But I still wasn’t ready to accept her as gay. Her dad’s reaction was so much better. When she told him, he said, “I totally understand, because I like girls, too.”
And then when my middle child told me she was trans, I still couldn’t accept it. I thought, this is because of the internet! Instead of feeling lucky that my kid felt secure enough to share this very personal thing with me, I did everything I could to convince myself and her that she’d made a mistake. Was she sure she wanted to be this way when the whole world was going to hate her for it?
What a dumb question! Who chooses to be reviled and hated? No one, that’s who. We all want to be loved. We all deserve to be loved, no matter who we love.
But I had issues. I thought I had everything all figured out. But I couldn’t get my head around this.
Growing up, I had no experience with gay, unless you count bad ones. My brothers used to brag about “beating up queers” in Saugatuck. No one censured them for it. Gay people were viewed as twisted in my family, and “asking for it.” I had a vague idea that this was not right, but I never did anything about it. It didn’t touch me, personally. I didn’t know anyone who was gay, or if I did, I wasn’t aware of it.
My mom used to reminisce about her favorite cousin. He was a snazzy dresser, he had a convertible, he used to take her and her sister out dancing. And he was so polite! A real gentleman, she said. Later, I figured out that he was gay. She never talked about him that way because, you know, it wasn’t talked about when she was young.
I had no early training on how to be a parent to gay kids, unless it was negative training. And I carried this with me through my adult life. When my kids came out to me, my first thought was, “What will my family think?” Because that really scared me. I was afraid my family would disapprove and that they would blame me for the way my kids were.
Thank god for my husband. He was so normal about it all, that it helped me think of it as normal, too. And I did a lot of reading. I talked to people. I wrote about it. I mean, I love my kids, all of them, no matter their gender. They’re my kids. They’re the people I’m the most passionate about, the ones I’d defend with my life. I want them to be happy, more than I want my parents or siblings to be happy.

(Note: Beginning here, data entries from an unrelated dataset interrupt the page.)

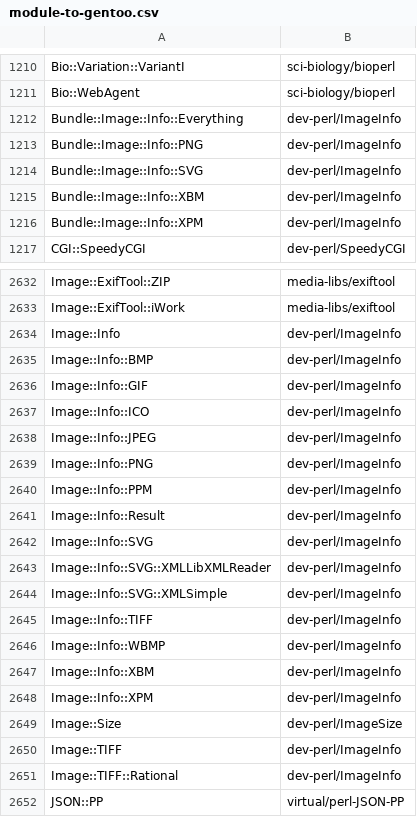
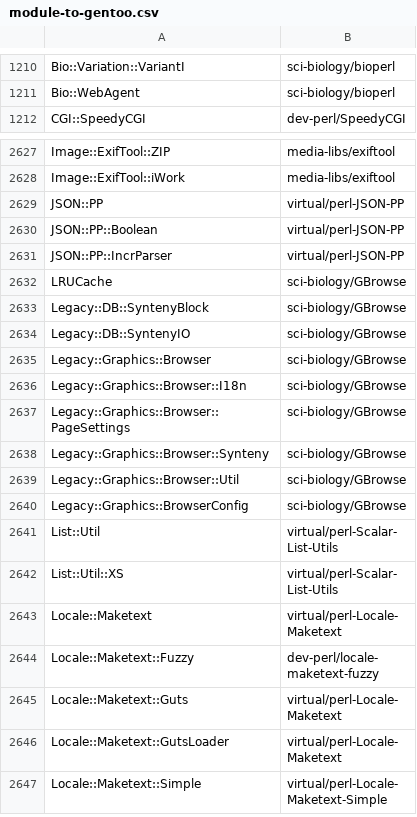
Before and after one commit to kentnl/Gentoo-Util-VirtualDepend, a CSV file: share/module-to-gentoo.csv, drawn as a sheet; only a part is shown, gaps mark what is left out; the shorter side is filled out with more unchanged rows; the diff covers the shown part only.

```diff
--- a/share/module-to-gentoo.csv
+++ b/share/module-to-gentoo.csv
@@ -1211,7 +1211,2 @@ Bio::Variation::VariantI,sci-biology/bioperl
 Bio::WebAgent,sci-biology/bioperl
-Bundle::Image::Info::Everything,dev-perl/ImageInfo
-Bundle::Image::Info::PNG,dev-perl/ImageInfo
-Bundle::Image::Info::SVG,dev-perl/ImageInfo
-Bundle::Image::Info::XBM,dev-perl/ImageInfo
-Bundle::Image::Info::XPM,dev-perl/ImageInfo
 CGI::SpeedyCGI,dev-perl/SpeedyCGI
@@ -2633,20 +2628,2 @@ Image::ExifTool::ZIP,media-libs/exiftool
 Image::ExifTool::iWork,media-libs/exiftool
-Image::Info,dev-perl/ImageInfo
-Image::Info::BMP,dev-perl/ImageInfo
-Image::Info::GIF,dev-perl/ImageInfo
-Image::Info::ICO,dev-perl/ImageInfo
-Image::Info::JPEG,dev-perl/ImageInfo
-Image::Info::PNG,dev-perl/ImageInfo
-Image::Info::PPM,dev-perl/ImageInfo
-Image::Info::Result,dev-perl/ImageInfo
-Image::Info::SVG,dev-perl/ImageInfo
-Image::Info::SVG::XMLLibXMLReader,dev-perl/ImageInfo
-Image::Info::SVG::XMLSimple,dev-perl/ImageInfo
-Image::Info::TIFF,dev-perl/ImageInfo
-Image::Info::WBMP,dev-perl/ImageInfo
-Image::Info::XBM,dev-perl/ImageInfo
-Image::Info::XPM,dev-perl/ImageInfo
-Image::Size,dev-perl/ImageSize
-Image::TIFF,dev-perl/ImageInfo
-Image::TIFF::Rational,dev-perl/ImageInfo
 JSON::PP,virtual/perl-JSON-PP
```
Also changed, not shown: 2 removed rows elsewhere in this file, share/dist-versions.csv, share/module-versions.csv, 6 other files.
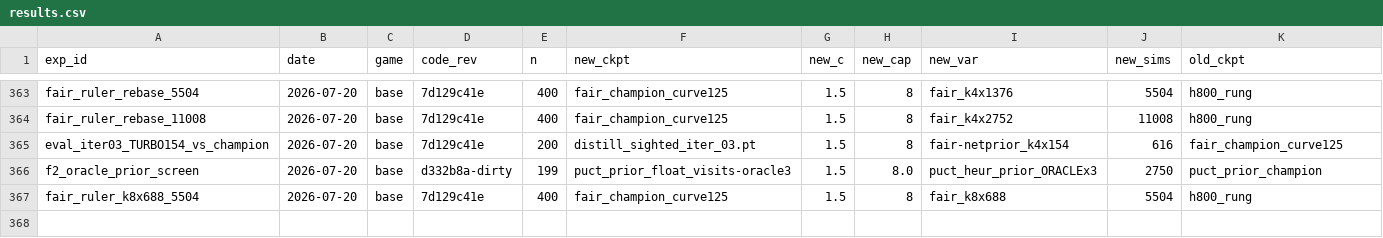
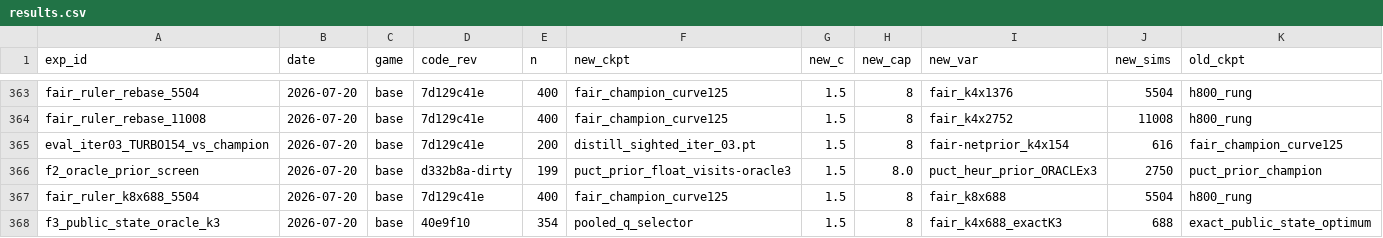
Before and after one commit to dentaljosh/carcassone, a CSV file: experiments/results.csv, drawn as a sheet; only a part is shown, gaps mark what is left out; rows hold the shown columns only; the diff names each change by its address in the sheet, - before the commit and + after, or states it on an @@ line.

```diff
--- a/experiments/results.csv
+++ b/experiments/results.csv
+row 368: f3_public_state_oracle_k3 | 2026-07-20 | base | 40e9f10 | 354 | pooled_q_selector | 1.5 | 8 | fair_k4x688_exactK3 | 688 | exact_public_state_optimum
```
Also changed, not shown: 4 other files.
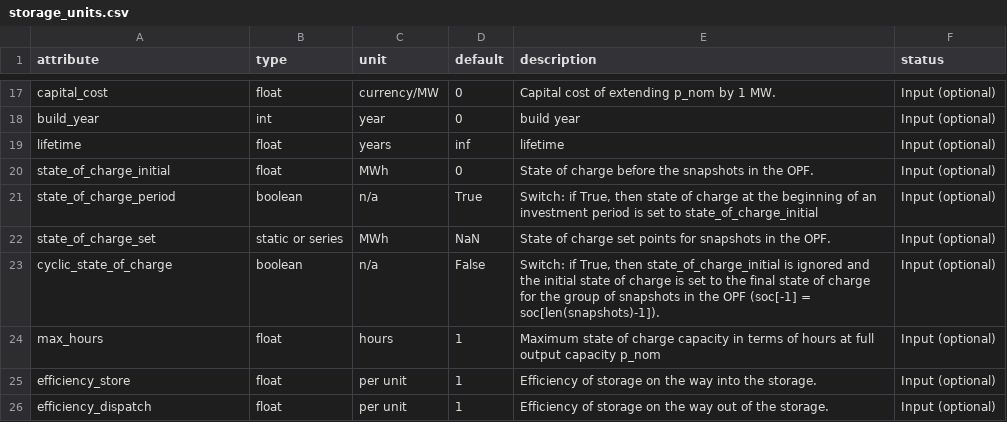
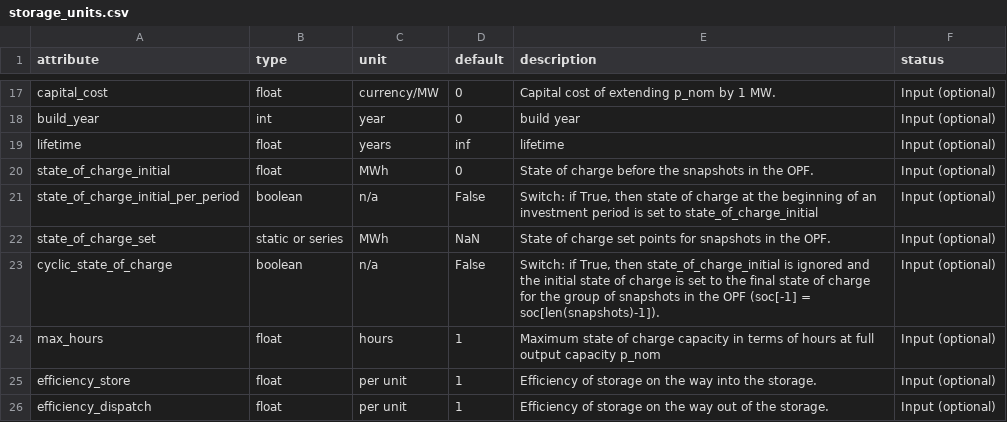
Before and after one commit to PyPSA/PyPSA, a CSV file: pypsa/component_attrs/storage_units.csv, drawn as a sheet; only a part is shown, gaps mark what is left out.

Commit message:
* linopf:     * Rename period_i -> periodically_i     * Rename inv_p -> period     * Rename sns_with_inv -> sns_multi     * shorten definition of `active` in storage and store constraints     * remove sns argument from get_active_assets     * ensure column name of `active` in define_objective     * ensure non-duplicated terms in the objective functions * components:     * Rename e_period -> e_initial_per_period     * Rename state_of_charge_period -> state_of_charge_initial_per_period * descriptors:     * Rename inv_p -> period     * remove sns argument from get_active_assets * graph:     * remove sns argument from get_active_assets

```diff
--- a/pypsa/component_attrs/storage_units.csv
+++ b/pypsa/component_attrs/storage_units.csv
@@ -20,3 +20,3 @@ lifetime,float,years,inf,lifetime,Input (optional)
 state_of_charge_initial,float,MWh,0,State of charge before the snapshots in the OPF.,Input (optional)
-state_of_charge_period,boolean,n/a,True,"Switch: if True, then state of charge at the beginning of an investment period is set to state_of_charge_initial",Input (optional)
+state_of_charge_initial_per_period,boolean,n/a,False,"Switch: if True, then state of charge at the beginning of an investment period is set to state_of_charge_initial",Input (optional)
 state_of_charge_set,static or series,MWh,NaN,State of charge set points for snapshots in the OPF.,Input (optional)
```
Also changed, not shown: pypsa/component_attrs/stores.csv, 4 other files.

I’m still figuring it out, of course. And these wings are part of my process. I made them for all the rainbow children and rainbow parents here in Ludington. The wings are part of the fundraiser, too, but mostly they’re for my tribe, my rainbow people. Fly, be free.